| YOUR GOAL |
Set down a faithful copy of every record, and skip the pictures in it.

○ ○ ○ ○ ○

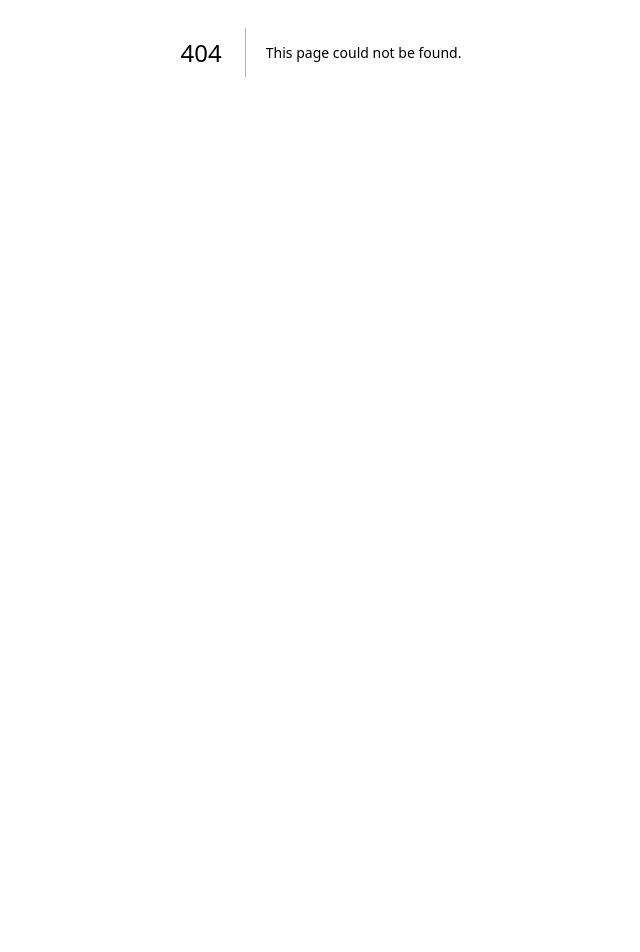
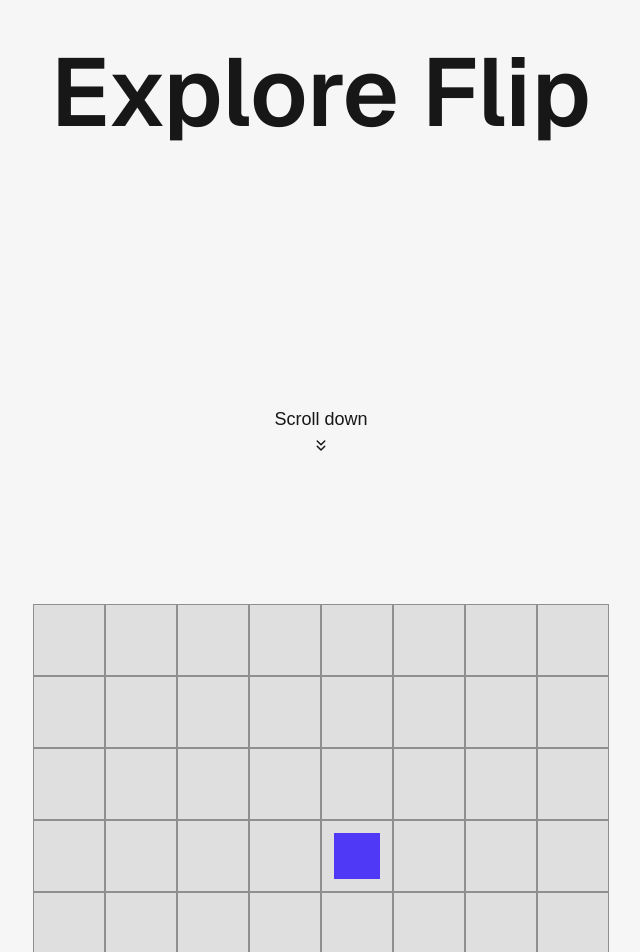
Before and after one commit to girishsawant999/30-days-of-gsap, a Next.js app: page /day-4 in a window 1280 px wide. Before the commit this address had no page. Shown: the part 348-1300 px from the top of the page, without its empty margins (319-959 px from the left). Before the commit the page ends 800 px from the top, so only its background shows below. Built offline with nearby package versions, Linux system fonts and the light colour scheme.

Commit message:
feat: added day-4 with gsap flip

```diff
--- /dev/null
+++ b/src/app/day-4/page.tsx
@@ -0,0 +1,100 @@
+"use client";
+import BackButton from "@/components/BackButton";
+import { useGSAP } from "@gsap/react";
+import gsap from "gsap";
+import Flip from "gsap/Flip";
+import { ChevronsDown } from "lucide-react";
+
+gsap.registerPlugin(Flip);
+
+const FlipTutorial = () => {
+  useGSAP(
+    () => {
+      gsap.to("#scroll-down", {
+        y: 30,
+        ease: "power2.in",
+        duration: 0.5,
+        repeat: -1,
+        yoyo: true,
+      });
+    },
+    {
+      scope: "#container",
+    }
+  );
+
+  const switchPosition = (e: React.MouseEvent<HTMLDivElement>) => {
+    const target = e.currentTarget;
+    const movingObject = document.querySelector("#moving-object");
+    if (!movingObject) return;
+    const state = Flip.getState(movingObject);
+
+    target.appendChild(movingObject);
+
+    gsap.to(movingObject, {
+      //   backgroundColor: `#${Math.floor(Math.random() * 0xff00ff)
+      //     .toString(16)
+      //     .padStart(6, "0")}`,
+      borderRadius: gsap.utils.mapRange(
+        0,
+        1,
+        0,
+        target.clientWidth * 0.4,
+        Math.random()
+      ),
+      rotate: gsap.utils.mapRange(0, 1, 0, 360, Math.random()),
+      duration: 0.5,
+      ease: "power2.out",
+    });
+    Flip.from(state, {
+      duration: 0.5,
+      ease: "power2.inOut",
+      absolute: true,
+      scale: true,
+    });
+  };
+
+  return (
+    <section
+      id="container"
+      className="bg-background text-foreground min-h-dvh p-5 md:p-10 flex flex-col place-items-center scroll-smooth snap-y snap-mandatory"
+    >
+      <div className="fixed top-5 md:top-10 left-5 md:left-10 z-20">
+        <BackButton />
+      </div>
+
+      <div className="grid min-h-dvh place-items-center relative primary-section">
+        <h1 className="text-4xl text-center md:text-8xl font-sans font-semibold leading-none">
+          Explore Flip
+        </h1>
+        <div
+          id="scroll-down"
+          className="absolute bottom-10 flex flex-col items-center gap-1 justify-center"
+        >
+          <span className="text-lg font-normal">Scroll down</span>
+          <ChevronsDown size={18} />
+        </div>
+      </div>
+      <div className="grid min-h-dvh snap-start place-items-center relative primary-section w-full">
+        <div className="grid grid-cols-8 grid-rows-8 place-items-stretch w-full max-w-xl">
+          {Array.from({ length: 64 }).map((_, i) => (
+            <div
+              onClick={switchPosition}
+              className="targets grid place-items-center bg-foreground/10 border border-solid border-foreground/40 aspect-square"
+              key={i}
+            >
+              {i === 28 && (
+                <div
+                  id="moving-object"
+                  className="w-2/3 aspect-square bg-indigo-600 dark:bg-indigo-400"
+                />
+              )}
+            </div>
+          ))}
+        </div>
+      </div>
+    </section>
+  );
+};
+
+export default FlipTutorial;
--- a/src/app/page.tsx
+++ b/src/app/page.tsx
@@ -2,7 +2,7 @@ import Link from "next/link";
 
 export default function Home() {
   const days = 30;
-  const activeDays = 3;
+  const activeDays = 4;
 
   return (
     <div className="grid max-w-5xl px-10 mx-auto py-10 gap-4 grid-cols-[repeat(auto-fit,minmax(200px,1fr)))] ">
```
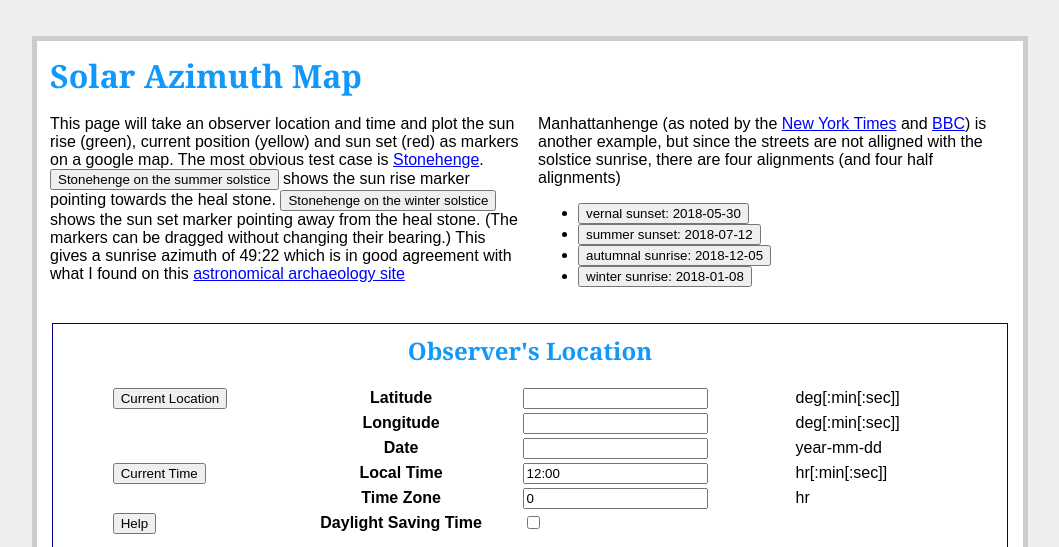
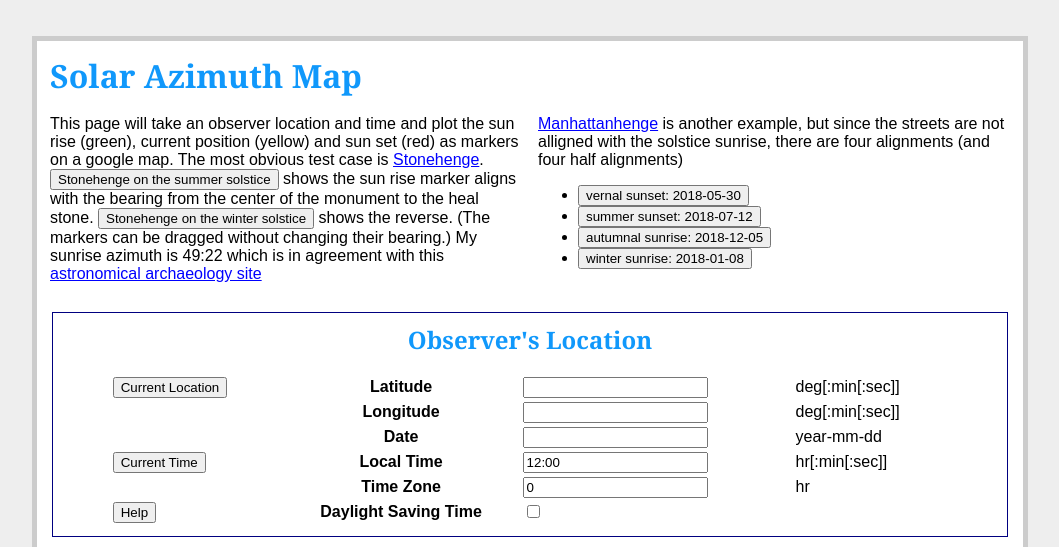
Before and after one commit to lrmcfarland/AAI, a Flask app: page /solar_azimuth_map in a window 1280 px wide. Shown: the top 547 px of the page, without its empty margins (110-1169 px from the left). Run offline with Flask 2, Linux system fonts and the light colour scheme; parts of the project's set-up code (start-up, migrations or seed data) failed here and were passed over; some libraries are stand-ins or nearby versions.

Commit message:
updates text

```diff
--- a/www/templates/solar_azimuth_map.html
+++ b/www/templates/solar_azimuth_map.html
@@ -54,25 +54,19 @@ button#get_solar_azimuth_map {
     <a href="https://en.wikipedia.org/wiki/Stonehenge">Stonehenge</a>.
 
     <button id="get_stonehenge_summer_azimuth_map">Stonehenge on the
-      summer solstice</button> shows the sun rise marker pointing towards
-    the heal stone.
+      summer solstice</button> shows the sun rise marker aligns with
+    the bearing from the center of the monument to the heal stone.
 
     <button id="get_stonehenge_winter_azimuth_map">Stonehenge on the
-      winter solstice</button> shows the sun set marker pointing away from
-    the heal stone.
-
+      winter solstice</button> shows the reverse.
     (The markers can be dragged without changing their bearing.)
-
-    This gives a sunrise azimuth of 49:22 which is in good agreement
-    with what I found
-    on this <a href="http://www.sacred-texts.com/neu/eng/sac/sac15.htm">
+    My sunrise azimuth is 49:22 which is in agreement
+    with this <a href="http://www.sacred-texts.com/neu/eng/sac/sac15.htm">
       astronomical archaeology site</a>
 
-
   <p>
-    Manhattanhenge (as noted by the <a href="https://www.nytimes.com/2018/05/28/science/manhattanhenge-dates-time-locations.html?rref=collection%2Fsectioncollection%2Fscience&action=click&contentCollection=science&region=rank&module=package&version=highlights&contentPlacement=2&pgtype=sectionfront">
-      New York Times</a> and <a href="https://www.bbc.com/news/world-us-canada-44313124">BBC</a>)
-
+    <a href="https://www.nytimes.com/2018/05/28/science/manhattanhenge-dates-time-locations.html?rref=collection%2Fsectioncollection%2Fscience&action=click&contentCollection=science&region=rank&module=package&version=highlights&contentPlacement=2&pgtype=sectionfront">
+      Manhattanhenge</a>
     is another example, but since the streets are
     not alligned with the solstice sunrise, there are four alignments (and four half alignments)
 
@@ -336,7 +330,7 @@ button#get_solar_azimuth_map {
 	      latitude: '51:10:55',
 	      longitude: '-1:49:34.28',
 	      date: '2018-06-21',
-	      time: '03:52',
+	      time: '03:52:18',
 	      timezone: '0',
 	      dst: 'false'
 
```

○ ○ ○ ○ ○

| TASK RESPONSE |
Before and after one commit to girishsawant999/30-days-of-gsap, a Next.js app: page /day-4 in a window 1280 px wide. Before the commit this address had no page. Shown: the part 348-1300 px from the top of the page, without its empty margins (319-959 px from the left). Before the commit the page ends 800 px from the top, so only its background shows below. Built offline with nearby package versions, Linux system fonts and the light colour scheme.

Commit message:
feat: added day-4 with gsap flip

```diff
--- /dev/null
+++ b/src/app/day-4/page.tsx
@@ -0,0 +1,100 @@
+"use client";
+import BackButton from "@/components/BackButton";
+import { useGSAP } from "@gsap/react";
+import gsap from "gsap";
+import Flip from "gsap/Flip";
+import { ChevronsDown } from "lucide-react";
+
+gsap.registerPlugin(Flip);
+
+const FlipTutorial = () => {
+  useGSAP(
+    () => {
+      gsap.to("#scroll-down", {
+        y: 30,
+        ease: "power2.in",
+        duration: 0.5,
+        repeat: -1,
+        yoyo: true,
+      });
+    },
+    {
+      scope: "#container",
+    }
+  );
+
+  const switchPosition = (e: React.MouseEvent<HTMLDivElement>) => {
+    const target = e.currentTarget;
+    const movingObject = document.querySelector("#moving-object");
+    if (!movingObject) return;
+    const state = Flip.getState(movingObject);
+
+    target.appendChild(movingObject);
+
+    gsap.to(movingObject, {
+      //   backgroundColor: `#${Math.floor(Math.random() * 0xff00ff)
+      //     .toString(16)
+      //     .padStart(6, "0")}`,
+      borderRadius: gsap.utils.mapRange(
+        0,
+        1,
+        0,
+        target.clientWidth * 0.4,
+        Math.random()
+      ),
+      rotate: gsap.utils.mapRange(0, 1, 0, 360, Math.random()),
+      duration: 0.5,
+      ease: "power2.out",
+    });
+    Flip.from(state, {
+      duration: 0.5,
+      ease: "power2.inOut",
+      absolute: true,
+      scale: true,
+    });
+  };
+
+  return (
+    <section
+      id="container"
+      className="bg-background text-foreground min-h-dvh p-5 md:p-10 flex flex-col place-items-center scroll-smooth snap-y snap-mandatory"
+    >
+      <div className="fixed top-5 md:top-10 left-5 md:left-10 z-20">
+        <BackButton />
+      </div>
+
+      <div className="grid min-h-dvh place-items-center relative primary-section">
+        <h1 className="text-4xl text-center md:text-8xl font-sans font-semibold leading-none">
+          Explore Flip
+        </h1>
+        <div
+          id="scroll-down"
+          className="absolute bottom-10 flex flex-col items-center gap-1 justify-center"
+        >
+          <span className="text-lg font-normal">Scroll down</span>
+          <ChevronsDown size={18} />
+        </div>
+      </div>
+      <div className="grid min-h-dvh snap-start place-items-center relative primary-section w-full">
+        <div className="grid grid-cols-8 grid-rows-8 place-items-stretch w-full max-w-xl">
+          {Array.from({ length: 64 }).map((_, i) => (
+            <div
+              onClick={switchPosition}
+              className="targets grid place-items-center bg-foreground/10 border border-solid border-foreground/40 aspect-square"
+              key={i}
+            >
+              {i === 28 && (
+                <div
+                  id="moving-object"
+                  className="w-2/3 aspect-square bg-indigo-600 dark:bg-indigo-400"
+                />
+              )}
+            </div>
+          ))}
+        </div>
+      </div>
+    </section>
+  );
+};
+
+export default FlipTutorial;
--- a/src/app/page.tsx
+++ b/src/app/page.tsx
@@ -2,7 +2,7 @@ import Link from "next/link";
 
 export default function Home() {
   const days = 30;
-  const activeDays = 3;
+  const activeDays = 4;
 
   return (
     <div className="grid max-w-5xl px-10 mx-auto py-10 gap-4 grid-cols-[repeat(auto-fit,minmax(200px,1fr)))] ">
```
Before and after one commit to lrmcfarland/AAI, a Flask app: page /solar_azimuth_map in a window 1280 px wide. Shown: the top 547 px of the page, without its empty margins (110-1169 px from the left). Run offline with Flask 2, Linux system fonts and the light colour scheme; parts of the project's set-up code (start-up, migrations or seed data) failed here and were passed over; some libraries are stand-ins or nearby versions.

Commit message:
updates text

```diff
--- a/www/templates/solar_azimuth_map.html
+++ b/www/templates/solar_azimuth_map.html
@@ -54,25 +54,19 @@ button#get_solar_azimuth_map {
     <a href="https://en.wikipedia.org/wiki/Stonehenge">Stonehenge</a>.
 
     <button id="get_stonehenge_summer_azimuth_map">Stonehenge on the
-      summer solstice</button> shows the sun rise marker pointing towards
-    the heal stone.
+      summer solstice</button> shows the sun rise marker aligns with
+    the bearing from the center of the monument to the heal stone.
 
     <button id="get_stonehenge_winter_azimuth_map">Stonehenge on the
-      winter solstice</button> shows the sun set marker pointing away from
-    the heal stone.
-
+      winter solstice</button> shows the reverse.
     (The markers can be dragged without changing their bearing.)
-
-    This gives a sunrise azimuth of 49:22 which is in good agreement
-    with what I found
-    on this <a href="http://www.sacred-texts.com/neu/eng/sac/sac15.htm">
+    My sunrise azimuth is 49:22 which is in agreement
+    with this <a href="http://www.sacred-texts.com/neu/eng/sac/sac15.htm">
       astronomical archaeology site</a>
 
-
   <p>
-    Manhattanhenge (as noted by the <a href="https://www.nytimes.com/2018/05/28/science/manhattanhenge-dates-time-locations.html?rref=collection%2Fsectioncollection%2Fscience&action=click&contentCollection=science&region=rank&module=package&version=highlights&contentPlacement=2&pgtype=sectionfront">
-      New York Times</a> and <a href="https://www.bbc.com/news/world-us-canada-44313124">BBC</a>)
-
+    <a href="https://www.nytimes.com/2018/05/28/science/manhattanhenge-dates-time-locations.html?rref=collection%2Fsectioncollection%2Fscience&action=click&contentCollection=science&region=rank&module=package&version=highlights&contentPlacement=2&pgtype=sectionfront">
+      Manhattanhenge</a>
     is another example, but since the streets are
     not alligned with the solstice sunrise, there are four alignments (and four half alignments)
 
@@ -336,7 +330,7 @@ button#get_solar_azimuth_map {
 	      latitude: '51:10:55',
 	      longitude: '-1:49:34.28',
 	      date: '2018-06-21',
-	      time: '03:52',
+	      time: '03:52:18',
 	      timezone: '0',
 	      dst: 'false'
 
```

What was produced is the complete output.